-------- SOURCE INFORMATION --------

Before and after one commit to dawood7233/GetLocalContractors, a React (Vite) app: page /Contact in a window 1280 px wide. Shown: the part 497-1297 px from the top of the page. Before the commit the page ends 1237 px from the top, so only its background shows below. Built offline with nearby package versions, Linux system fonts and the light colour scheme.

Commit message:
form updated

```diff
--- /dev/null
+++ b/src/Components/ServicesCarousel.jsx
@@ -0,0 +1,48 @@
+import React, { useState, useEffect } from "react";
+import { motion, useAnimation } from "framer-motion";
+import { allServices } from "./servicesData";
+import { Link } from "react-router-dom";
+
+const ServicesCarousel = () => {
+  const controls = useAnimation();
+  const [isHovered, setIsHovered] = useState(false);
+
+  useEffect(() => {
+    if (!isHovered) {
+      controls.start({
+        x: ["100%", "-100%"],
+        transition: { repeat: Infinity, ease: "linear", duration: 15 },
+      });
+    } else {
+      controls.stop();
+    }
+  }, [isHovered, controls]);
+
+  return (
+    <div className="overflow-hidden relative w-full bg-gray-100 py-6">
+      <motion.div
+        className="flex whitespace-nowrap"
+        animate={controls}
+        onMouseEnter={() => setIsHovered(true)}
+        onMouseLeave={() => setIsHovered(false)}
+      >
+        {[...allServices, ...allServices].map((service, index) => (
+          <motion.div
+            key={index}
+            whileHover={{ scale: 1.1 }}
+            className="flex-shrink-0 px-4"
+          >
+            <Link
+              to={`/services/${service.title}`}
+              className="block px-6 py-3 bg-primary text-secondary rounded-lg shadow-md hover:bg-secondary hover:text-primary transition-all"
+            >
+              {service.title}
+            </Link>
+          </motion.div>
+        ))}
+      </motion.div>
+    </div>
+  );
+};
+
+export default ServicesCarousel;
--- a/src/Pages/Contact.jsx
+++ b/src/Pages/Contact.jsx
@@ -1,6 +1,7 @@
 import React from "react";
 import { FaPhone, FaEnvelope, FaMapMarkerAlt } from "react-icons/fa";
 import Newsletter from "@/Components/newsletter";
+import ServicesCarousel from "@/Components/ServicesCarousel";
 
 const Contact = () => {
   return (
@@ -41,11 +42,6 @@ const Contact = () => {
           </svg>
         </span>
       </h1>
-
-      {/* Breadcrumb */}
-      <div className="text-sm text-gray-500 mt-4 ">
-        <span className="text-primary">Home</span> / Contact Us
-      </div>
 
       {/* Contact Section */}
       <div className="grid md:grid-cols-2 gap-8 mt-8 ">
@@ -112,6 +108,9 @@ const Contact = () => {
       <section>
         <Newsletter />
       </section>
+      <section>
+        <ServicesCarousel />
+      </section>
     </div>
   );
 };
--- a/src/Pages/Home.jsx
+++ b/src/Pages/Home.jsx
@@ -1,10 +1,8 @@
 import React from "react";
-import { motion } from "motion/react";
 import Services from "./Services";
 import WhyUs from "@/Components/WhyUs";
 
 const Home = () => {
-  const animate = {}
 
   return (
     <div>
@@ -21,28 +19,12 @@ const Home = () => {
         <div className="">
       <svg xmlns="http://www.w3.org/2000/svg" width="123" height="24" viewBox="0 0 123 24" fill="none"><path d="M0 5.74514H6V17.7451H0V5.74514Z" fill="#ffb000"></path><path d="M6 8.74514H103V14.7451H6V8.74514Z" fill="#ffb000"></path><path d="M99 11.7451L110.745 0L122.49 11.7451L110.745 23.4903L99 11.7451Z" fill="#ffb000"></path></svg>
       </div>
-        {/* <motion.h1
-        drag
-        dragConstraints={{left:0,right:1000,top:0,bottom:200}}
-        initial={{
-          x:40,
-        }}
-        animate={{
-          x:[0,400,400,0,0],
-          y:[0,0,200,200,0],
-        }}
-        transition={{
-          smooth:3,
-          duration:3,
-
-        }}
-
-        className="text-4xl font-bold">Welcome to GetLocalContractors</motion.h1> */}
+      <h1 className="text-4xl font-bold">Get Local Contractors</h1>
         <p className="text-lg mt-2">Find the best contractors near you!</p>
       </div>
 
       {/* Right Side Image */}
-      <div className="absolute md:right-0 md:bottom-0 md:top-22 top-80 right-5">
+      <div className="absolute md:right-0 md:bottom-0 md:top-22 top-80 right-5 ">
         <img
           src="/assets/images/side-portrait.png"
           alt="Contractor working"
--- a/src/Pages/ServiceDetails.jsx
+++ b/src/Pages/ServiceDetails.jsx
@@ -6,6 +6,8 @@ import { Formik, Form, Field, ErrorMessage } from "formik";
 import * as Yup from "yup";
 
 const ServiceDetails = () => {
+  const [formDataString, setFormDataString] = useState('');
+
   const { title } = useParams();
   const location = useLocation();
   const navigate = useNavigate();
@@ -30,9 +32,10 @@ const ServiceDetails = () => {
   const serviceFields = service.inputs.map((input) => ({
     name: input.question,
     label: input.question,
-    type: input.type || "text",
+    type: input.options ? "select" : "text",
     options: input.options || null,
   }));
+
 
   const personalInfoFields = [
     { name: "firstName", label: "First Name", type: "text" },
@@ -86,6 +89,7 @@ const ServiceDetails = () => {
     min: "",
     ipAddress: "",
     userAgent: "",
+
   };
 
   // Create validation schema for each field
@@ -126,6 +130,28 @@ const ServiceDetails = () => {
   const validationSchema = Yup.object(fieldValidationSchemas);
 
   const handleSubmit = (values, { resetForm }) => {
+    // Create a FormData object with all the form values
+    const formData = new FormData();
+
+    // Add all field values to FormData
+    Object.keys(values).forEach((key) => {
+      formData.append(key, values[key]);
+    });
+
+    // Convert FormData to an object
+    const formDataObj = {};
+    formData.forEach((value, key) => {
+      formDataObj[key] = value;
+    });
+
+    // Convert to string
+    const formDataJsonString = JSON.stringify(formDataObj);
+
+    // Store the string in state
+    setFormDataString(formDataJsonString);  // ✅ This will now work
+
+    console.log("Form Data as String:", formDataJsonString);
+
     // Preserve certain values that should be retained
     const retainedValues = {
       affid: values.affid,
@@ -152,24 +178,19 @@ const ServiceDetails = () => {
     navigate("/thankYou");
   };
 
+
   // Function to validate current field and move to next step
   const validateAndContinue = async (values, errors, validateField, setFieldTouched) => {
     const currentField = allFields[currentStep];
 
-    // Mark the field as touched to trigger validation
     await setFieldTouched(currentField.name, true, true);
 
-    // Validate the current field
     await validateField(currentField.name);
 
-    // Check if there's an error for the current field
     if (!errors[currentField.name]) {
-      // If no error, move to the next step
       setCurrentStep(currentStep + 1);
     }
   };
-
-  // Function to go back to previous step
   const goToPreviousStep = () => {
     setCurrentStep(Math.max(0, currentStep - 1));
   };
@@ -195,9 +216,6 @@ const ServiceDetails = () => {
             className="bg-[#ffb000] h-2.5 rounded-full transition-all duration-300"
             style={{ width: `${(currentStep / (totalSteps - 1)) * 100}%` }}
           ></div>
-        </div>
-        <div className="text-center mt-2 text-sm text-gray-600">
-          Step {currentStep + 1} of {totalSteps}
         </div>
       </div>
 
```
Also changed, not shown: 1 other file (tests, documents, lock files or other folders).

--------

PROBLEM DETAILS → Reproduce the listing verbatim.

SOLUTION FOR THIS EXERCISE →
Before and after one commit to dawood7233/GetLocalContractors, a React (Vite) app: page /Contact in a window 1280 px wide. Shown: the part 497-1297 px from the top of the page. Before the commit the page ends 1237 px from the top, so only its background shows below. Built offline with nearby package versions, Linux system fonts and the light colour scheme.

Commit message:
form updated

```diff
--- /dev/null
+++ b/src/Components/ServicesCarousel.jsx
@@ -0,0 +1,48 @@
+import React, { useState, useEffect } from "react";
+import { motion, useAnimation } from "framer-motion";
+import { allServices } from "./servicesData";
+import { Link } from "react-router-dom";
+
+const ServicesCarousel = () => {
+  const controls = useAnimation();
+  const [isHovered, setIsHovered] = useState(false);
+
+  useEffect(() => {
+    if (!isHovered) {
+      controls.start({
+        x: ["100%", "-100%"],
+        transition: { repeat: Infinity, ease: "linear", duration: 15 },
+      });
+    } else {
+      controls.stop();
+    }
+  }, [isHovered, controls]);
+
+  return (
+    <div className="overflow-hidden relative w-full bg-gray-100 py-6">
+      <motion.div
+        className="flex whitespace-nowrap"
+        animate={controls}
+        onMouseEnter={() => setIsHovered(true)}
+        onMouseLeave={() => setIsHovered(false)}
+      >
+        {[...allServices, ...allServices].map((service, index) => (
+          <motion.div
+            key={index}
+            whileHover={{ scale: 1.1 }}
+            className="flex-shrink-0 px-4"
+          >
+            <Link
+              to={`/services/${service.title}`}
+              className="block px-6 py-3 bg-primary text-secondary rounded-lg shadow-md hover:bg-secondary hover:text-primary transition-all"
+            >
+              {service.title}
+            </Link>
+          </motion.div>
+        ))}
+      </motion.div>
+    </div>
+  );
+};
+
+export default ServicesCarousel;
--- a/src/Pages/Contact.jsx
+++ b/src/Pages/Contact.jsx
@@ -1,6 +1,7 @@
 import React from "react";
 import { FaPhone, FaEnvelope, FaMapMarkerAlt } from "react-icons/fa";
 import Newsletter from "@/Components/newsletter";
+import ServicesCarousel from "@/Components/ServicesCarousel";
 
 const Contact = () => {
   return (
@@ -41,11 +42,6 @@ const Contact = () => {
           </svg>
         </span>
       </h1>
-
-      {/* Breadcrumb */}
-      <div className="text-sm text-gray-500 mt-4 ">
-        <span className="text-primary">Home</span> / Contact Us
-      </div>
 
       {/* Contact Section */}
       <div className="grid md:grid-cols-2 gap-8 mt-8 ">
@@ -112,6 +108,9 @@ const Contact = () => {
       <section>
         <Newsletter />
       </section>
+      <section>
+        <ServicesCarousel />
+      </section>
     </div>
   );
 };
--- a/src/Pages/Home.jsx
+++ b/src/Pages/Home.jsx
@@ -1,10 +1,8 @@
 import React from "react";
-import { motion } from "motion/react";
 import Services from "./Services";
 import WhyUs from "@/Components/WhyUs";
 
 const Home = () => {
-  const animate = {}
 
   return (
     <div>
@@ -21,28 +19,12 @@ const Home = () => {
         <div className="">
       <svg xmlns="http://www.w3.org/2000/svg" width="123" height="24" viewBox="0 0 123 24" fill="none"><path d="M0 5.74514H6V17.7451H0V5.74514Z" fill="#ffb000"></path><path d="M6 8.74514H103V14.7451H6V8.74514Z" fill="#ffb000"></path><path d="M99 11.7451L110.745 0L122.49 11.7451L110.745 23.4903L99 11.7451Z" fill="#ffb000"></path></svg>
       </div>
-        {/* <motion.h1
-        drag
-        dragConstraints={{left:0,right:1000,top:0,bottom:200}}
-        initial={{
-          x:40,
-        }}
-        animate={{
-          x:[0,400,400,0,0],
-          y:[0,0,200,200,0],
-        }}
-        transition={{
-          smooth:3,
-          duration:3,
-
-        }}
-
-        className="text-4xl font-bold">Welcome to GetLocalContractors</motion.h1> */}
+      <h1 className="text-4xl font-bold">Get Local Contractors</h1>
         <p className="text-lg mt-2">Find the best contractors near you!</p>
       </div>
 
       {/* Right Side Image */}
-      <div className="absolute md:right-0 md:bottom-0 md:top-22 top-80 right-5">
+      <div className="absolute md:right-0 md:bottom-0 md:top-22 top-80 right-5 ">
         <img
           src="/assets/images/side-portrait.png"
           alt="Contractor working"
--- a/src/Pages/ServiceDetails.jsx
+++ b/src/Pages/ServiceDetails.jsx
@@ -6,6 +6,8 @@ import { Formik, Form, Field, ErrorMessage } from "formik";
 import * as Yup from "yup";
 
 const ServiceDetails = () => {
+  const [formDataString, setFormDataString] = useState('');
+
   const { title } = useParams();
   const location = useLocation();
   const navigate = useNavigate();
@@ -30,9 +32,10 @@ const ServiceDetails = () => {
   const serviceFields = service.inputs.map((input) => ({
     name: input.question,
     label: input.question,
-    type: input.type || "text",
+    type: input.options ? "select" : "text",
     options: input.options || null,
   }));
+
 
   const personalInfoFields = [
     { name: "firstName", label: "First Name", type: "text" },
@@ -86,6 +89,7 @@ const ServiceDetails = () => {
     min: "",
     ipAddress: "",
     userAgent: "",
+
   };
 
   // Create validation schema for each field
@@ -126,6 +130,28 @@ const ServiceDetails = () => {
   const validationSchema = Yup.object(fieldValidationSchemas);
 
   const handleSubmit = (values, { resetForm }) => {
+    // Create a FormData object with all the form values
+    const formData = new FormData();
+
+    // Add all field values to FormData
+    Object.keys(values).forEach((key) => {
+      formData.append(key, values[key]);
+    });
+
+    // Convert FormData to an object
+    const formDataObj = {};
+    formData.forEach((value, key) => {
+      formDataObj[key] = value;
+    });
+
+    // Convert to string
+    const formDataJsonString = JSON.stringify(formDataObj);
+
+    // Store the string in state
+    setFormDataString(formDataJsonString);  // ✅ This will now work
+
+    console.log("Form Data as String:", formDataJsonString);
+
     // Preserve certain values that should be retained
     const retainedValues = {
       affid: values.affid,
@@ -152,24 +178,19 @@ const ServiceDetails = () => {
     navigate("/thankYou");
   };
 
+
   // Function to validate current field and move to next step
   const validateAndContinue = async (values, errors, validateField, setFieldTouched) => {
     const currentField = allFields[currentStep];
 
-    // Mark the field as touched to trigger validation
     await setFieldTouched(currentField.name, true, true);
 
-    // Validate the current field
     await validateField(currentField.name);
 
-    // Check if there's an error for the current field
     if (!errors[currentField.name]) {
-      // If no error, move to the next step
       setCurrentStep(currentStep + 1);
     }
   };
-
-  // Function to go back to previous step
   const goToPreviousStep = () => {
     setCurrentStep(Math.max(0, currentStep - 1));
   };
@@ -195,9 +216,6 @@ const ServiceDetails = () => {
             className="bg-[#ffb000] h-2.5 rounded-full transition-all duration-300"
             style={{ width: `${(currentStep / (totalSteps - 1)) * 100}%` }}
           ></div>
-        </div>
-        <div className="text-center mt-2 text-sm text-gray-600">
-          Step {currentStep + 1} of {totalSteps}
         </div>
       </div>
 
```
Also changed, not shown: 1 other file (tests, documents, lock files or other folders).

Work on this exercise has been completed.